Boston Red Sox Ben Cherington is trying to redeem himself after last offseason, which was lowlighted by the hiring of Bobby Valentine. Cherington was able to jettison massive amounts of payroll to the Dodgers in August and can put his own stamp on the Red Sox in 2013. He appears to have learned from some of Theo Epstein’s misstep’s involving long term contracts. These are the Red Sox major additions leading up to Spring Training 2013.
Shane Victorino – $39 million contract for three years: The “Flyin’ Hawaiin” was an integral part of the Phillies postseason teams from 2007 through 2011. Victorino is a proven leadoff or number two hitter, with double digit steals and homers every season since 2007. Victorino is a heart and soul type player who should thrive in the electric atmosphere of a Boston pennant drive, the polar opposite of Carl Crawford. His presence as a player other teams hate has been missing from the Sox the last two years. He is a solid defender who can transition to leftfield if Jacoby Ellsbury remains in center.
Mike Napoli – $26 million contract for three years: This deal makes little sense. Napoli’s greatest value is offensive production as a catcher. The Red Sox already have a less expensive power hitting, high strikeout, relatively low batting average catcher, Jarrod Saltalamacchia. Salty’s slugging numbers the last two years are a small step down from Napoli’s career averages, though Napoli had a great 2011. If the Sox plan to play him at first base, his career averages are that of an average starting first baseman.
Ryan Dempster – $26 million contract for two years: Dempster has been a remarkably consistent pitcher for a poor team the last five years. After being traded to the Texas Rangers, he had two rough starts, but bounced back and pitched well down the stretch. Dempster is fantastic addition to the Red Sox rotation. He profiles as a dependable number two or three starter.
Koji Uehara – $4.25 million contract for 1 year: The Japanese import, by way of Texas, brings a sub one W.H.I.P. from 2010 to 2012 to the Sox bullpen.
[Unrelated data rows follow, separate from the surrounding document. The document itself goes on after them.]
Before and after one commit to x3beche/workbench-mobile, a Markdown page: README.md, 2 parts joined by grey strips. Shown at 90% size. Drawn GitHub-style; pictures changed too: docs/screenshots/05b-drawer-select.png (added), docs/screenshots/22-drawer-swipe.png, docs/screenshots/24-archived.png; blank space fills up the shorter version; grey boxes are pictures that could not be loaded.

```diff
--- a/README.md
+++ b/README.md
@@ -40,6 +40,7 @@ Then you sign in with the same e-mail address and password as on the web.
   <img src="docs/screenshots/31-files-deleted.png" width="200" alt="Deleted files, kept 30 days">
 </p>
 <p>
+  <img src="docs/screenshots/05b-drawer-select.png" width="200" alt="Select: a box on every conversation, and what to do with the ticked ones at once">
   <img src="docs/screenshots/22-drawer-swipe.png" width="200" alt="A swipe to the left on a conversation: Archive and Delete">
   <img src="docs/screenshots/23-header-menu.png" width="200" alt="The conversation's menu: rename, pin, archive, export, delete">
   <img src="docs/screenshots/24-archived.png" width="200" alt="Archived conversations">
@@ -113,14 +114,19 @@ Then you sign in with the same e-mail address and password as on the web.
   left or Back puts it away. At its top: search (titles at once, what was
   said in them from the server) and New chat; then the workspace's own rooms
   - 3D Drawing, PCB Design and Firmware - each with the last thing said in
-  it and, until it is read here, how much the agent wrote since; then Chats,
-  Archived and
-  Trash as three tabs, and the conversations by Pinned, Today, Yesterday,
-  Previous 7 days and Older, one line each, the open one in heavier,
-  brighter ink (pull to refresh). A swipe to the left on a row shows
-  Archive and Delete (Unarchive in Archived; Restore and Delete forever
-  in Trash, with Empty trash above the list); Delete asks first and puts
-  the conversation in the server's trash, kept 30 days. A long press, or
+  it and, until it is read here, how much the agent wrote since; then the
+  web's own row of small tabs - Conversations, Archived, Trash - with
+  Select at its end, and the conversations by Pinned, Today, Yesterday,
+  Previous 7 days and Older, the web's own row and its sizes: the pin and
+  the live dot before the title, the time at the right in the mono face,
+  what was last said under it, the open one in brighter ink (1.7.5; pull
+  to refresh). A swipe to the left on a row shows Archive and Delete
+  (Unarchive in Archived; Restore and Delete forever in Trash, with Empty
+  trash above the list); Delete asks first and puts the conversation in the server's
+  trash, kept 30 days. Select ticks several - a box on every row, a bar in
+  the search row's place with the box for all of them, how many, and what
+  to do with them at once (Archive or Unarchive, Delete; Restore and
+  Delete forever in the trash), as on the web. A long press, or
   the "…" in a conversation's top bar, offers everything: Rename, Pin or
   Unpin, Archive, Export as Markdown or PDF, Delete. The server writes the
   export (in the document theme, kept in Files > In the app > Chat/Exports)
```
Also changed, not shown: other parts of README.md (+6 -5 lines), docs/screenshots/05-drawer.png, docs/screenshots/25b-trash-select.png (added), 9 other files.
Uehara is not a classic closer and is better suited to a setup role, but does boast a career average of over a strikeout per inning. Bullpen statistics are difficult to predict from year to year, but Uehara has been consistent and is an unheralded signing that could bring stability to a team tired of kicking away late inning leads.
Stephen Drew – $9.5 million contract for one year: The words Drew and healthy are oxymorons to all who stride Yawkey Way. Perhaps Stephen can be the first Drew brother to live up to a Scott Boras contract in Boston. While the Red Sox wait one more year for Xander Bogaerts to arrive, signing Drew to one year deal makes sense. He has the potential to be a solid shortstop, from 2007 through 2010 he played in over 130 games with double digit homers and 60 plus R.B.I.
Joel Hanrahan – Received in trade from Pirates: The hard throwing righty has rung up 76 saves in 84 chances the last two years. His bouts of wildness may give Sox Nation an occasional case of agita, but he averages far more than a strikeout per inning. How Hanrahan responds to adversity and whether he can close games during a pennant race will go a long way in determining his and the Sox fate in 2013.
Ben Cherington’s grade to date this offseason is a solid B. He has signed capable players while avoiding long term deals.
Follow Kevin Feeney at the Sports Provocateur http://www.sportsprovocateur.com/
and follow on twitter @kofeeney